Regional and Global Programmes

The Forest and Farm Facility (FFF) regularly calls for proposals to support global and regional apex forest and farm producers’ organizations. In 2019, FFF focused on ways organizations can improve service delivery to their members. Three organizations (one each in Africa, Asia, and Latin America) and one global network were chosen for collaboration and awarded FFF grants by demonstrating that they:  

  • Enhance gender mainstreaming and/or support as well as youth engagement;
  • Promote or influence more inclusive governance and cross-sectorial processes;
  • Improve capacity for increased entrepreneurship, access to markets and finance, and business development services;
  • Improve delivery of landscape scale mitigation, adaptation and resilience for climate change; and/or
  • Enhance capacity for improved and equitable access to social and cultural services.

Africa

The Network of Farmers Organizations and Agricultural Producers of West Africa (ROPPA in French) brings together 147 grassroots producer organizations in 15 countries, each with its own national platform. The primary mission of ROPPA is to ensure that agro-sylvo-pastoral and fisheries policies are based on a family farm model that can guarantee food sovereignty.

In collaboration with FFF, ROPPA strengthens the knowledge of farmers’ organizations in sustainable forest management by recording innovative ideas and practices of selected family farms. Based on the resulting directory of innovation and good practice, dialogue and exchange workshops are organized to strengthen the knowledge of other members. 

Another of ROPPA’s objectives is to directly influence agro-sylvo-pastoral and fisheries policies through developing position papers and organizing discussions on the protection of forest areas in legislative arenas. 

The last component focuses on the promotion of usable or marketable forest products, which supports the protection of community forest areas. Activities around this component are organized to promote the participation of women and youth in trade fairs, and encourage exchange visits between West Africans and those in similar positions in other regions of Africa.

Asia

The Asian Farmers Association for Sustainable Rural Development (AFA) is an alliance of 20 national farmers’ organizations spanning 16 countries in Asia – with individual membership of around 13 million members. AFA’s goal is to strengthen the capacity of the leaders and technical staff from national farmer organizations to aid in eradicating poverty and hunger, increasing resilience, and engending a sense of well-being for family farmers. 

With FFF support, AFA will strengthen the voices and advocacy capacity of the young men and women farmer-leaders of FFPOs. AFA advocates for sustainable, resilient, gender and youth sensitive agroforestry-based livelihoods within the framework of the UN Decade on Family Farming. For example, young farmers’ committees will engage in leadership camps enabling them to  better develop Young Farmers Action Plans in ten countries (Philippines, Indonesia, Cambodia, Laos, Myanmar, Vietnam, Nepal, India, Mongolia, and Kyrgyzstan). 

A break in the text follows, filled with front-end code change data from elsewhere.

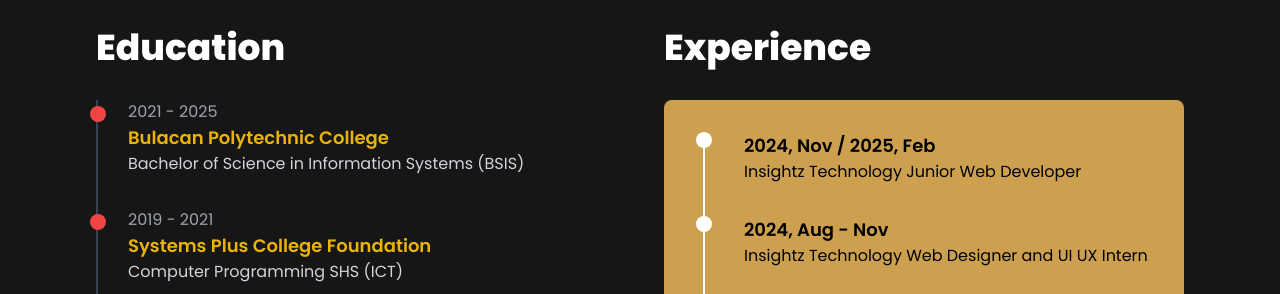
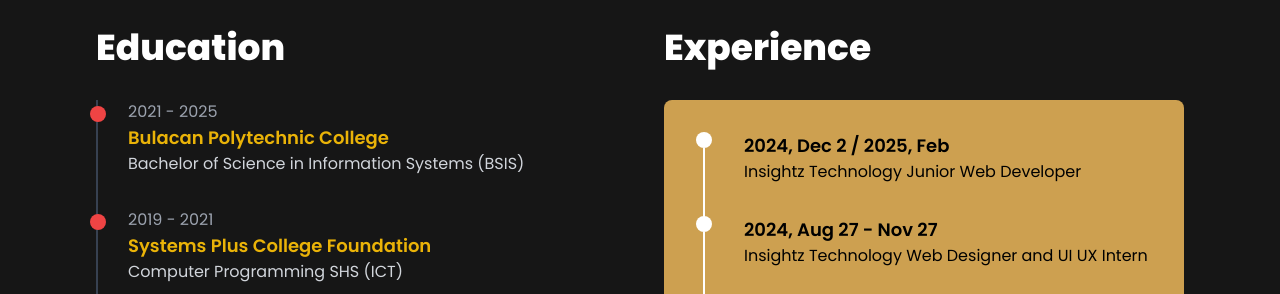
Before and after one commit to tpcenter13/Portfolio, a React (Vite) app in the folder Portfolio/: page /about in a window 1280 px wide. Shown: the part 980-1274 px from the top of the page. Built offline with nearby package versions, Linux system fonts and the light colour scheme.

Commit message:
fix error

```diff
--- a/Portfolio/src/pages/About.jsx
+++ b/Portfolio/src/pages/About.jsx
@@ -23,11 +23,11 @@
 
   const experienceData = [
     {
-      period: "2024, Nov / 2025, Feb",
+      period: "2024, Dec 2 / 2025, Feb",
       role: "Insightz Technology Junior Web Developer"
     },
     {
-      period: "2024, Aug - Nov",
+      period: "2024, Aug 27 - Nov 27",
       role: "Insightz Technology Web Designer and UI UX Intern"
     },
     {
--- a/Portfolio/src/pages/Homepage.jsx
+++ b/Portfolio/src/pages/Homepage.jsx
@@ -27,7 +27,7 @@
 
   const additionalProjects = [
     {
-      title: "Work-Based Projects (UI UX)",
+      title: "Work-Based (UI UX)",
       image: "/assets/WorkBased.png",
       link: "workBasedProjects"
     },
--- a/Portfolio/src/pages/Miniprojects.jsx
+++ b/Portfolio/src/pages/Miniprojects.jsx
@@ -53,7 +53,7 @@
       {/* Button Section */}
       <div className="mt-6 mb-28 text-center">
         <a
-          href="https://shopping-website-77xw5n22k-kurt-steven-arcigas-projects.vercel.app/"
+          href="https://shopping-website-six-xi.vercel.app/"
           target="_blank"
           rel="noopener noreferrer"
           className="bg-red-500 text-white text-sm sm:text-base lg:text-lg font-medium py-2 px-4 sm:py-3 sm:px-6 rounded-full hover:bg-red-600 transition duration-300"
--- a/Portfolio/src/pages/WebsiteDevelopment.jsx
+++ b/Portfolio/src/pages/WebsiteDevelopment.jsx
@@ -24,8 +24,8 @@
           I specialize in frontend design and development. This project
           showcases not only my technical skills but also my creative side, as
           I was deeply involved in designing its UI/UX. From conceptualizing
-          user-friendly layouts to implementing them with tools like ReactJS,
-          JavaScript, Git, and TailwindCSS, I played a key role in shaping the
+          user-friendly layouts to implementing them with tools like NextJS,
+          TypeScript, Git, and TailwindCSS, I played a key role in shaping the
           overall design and functionality. This experience reflects my passion
           for creating seamless and visually appealing digital experiences.
         </p>
@@ -43,7 +43,7 @@
       {/* Description Section 2 */}
       <div className="mb-20 px-6 sm:px-12 md:px-20 lg:px-36 xl:px-48 text-center">
         <p className="text-lg md:text-xl lg:text-2xl font-normal text-white leading-relaxed">
-          For this project, we are using React JS for the front end. I am one
+          For this project, we are using Next JS for the front end. I am one
           of the key team members in charge of the design, and I also implement
           those designs into code to bring the visual concepts to life. This
           involves translating the UI/UX into a functional interface, ensuring
```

Building on the above, AFA will strengthen cross-sectoral, multi-stakeholder policy with better representation from young farmers’ committees from forest and farm producer organizations by organizing regional exchanges and supporting the development of communication campaigns to inform policy makers about recommendations to promote entrepreneurship among youth.

Latin America

The Mesoamerican Alliance of Peoples and Forests (AMPB in Spanish) is a space for coordination and exchange among ten territorial authorities that manage or influence the main forest areas of Mesoamerica. Indigenous governments and community forestry organizations in the Alliance seek to strengthen their own dialogues – focused on community management of natural resources – jointly seeking to influence governments and international cooperation so that strategies for biodiversity conservation and climate balance appropriately integrate the rights and benefits of indigenous peoples and forest communities.

In collaboration with FFF, AMPB’s Gender Commission, working in the most relevant advocacy spaces in the region, promotes policies that provide positive business environments for grassroots companies. This includes creation of financial programs and products according to the needs of local groups without discriminatory elements based on ethnicity and gender. Globally, AMPB women leaders advocate at key policy events such as UNFCCC COPs and related platforms. 

On the local level, indigenous women’s organizations engage in self-empowerment to improve their business capacities. This includes, but is not limited to:

  • A new commercialization plan for Maya nut in Guatemala; 
  • Strengthening of indigenous vegetable production systems;
  • Development of a national business plan in Nicaragua; and
  • Expansion of the funds for the Emberà Women's Bank in Panama.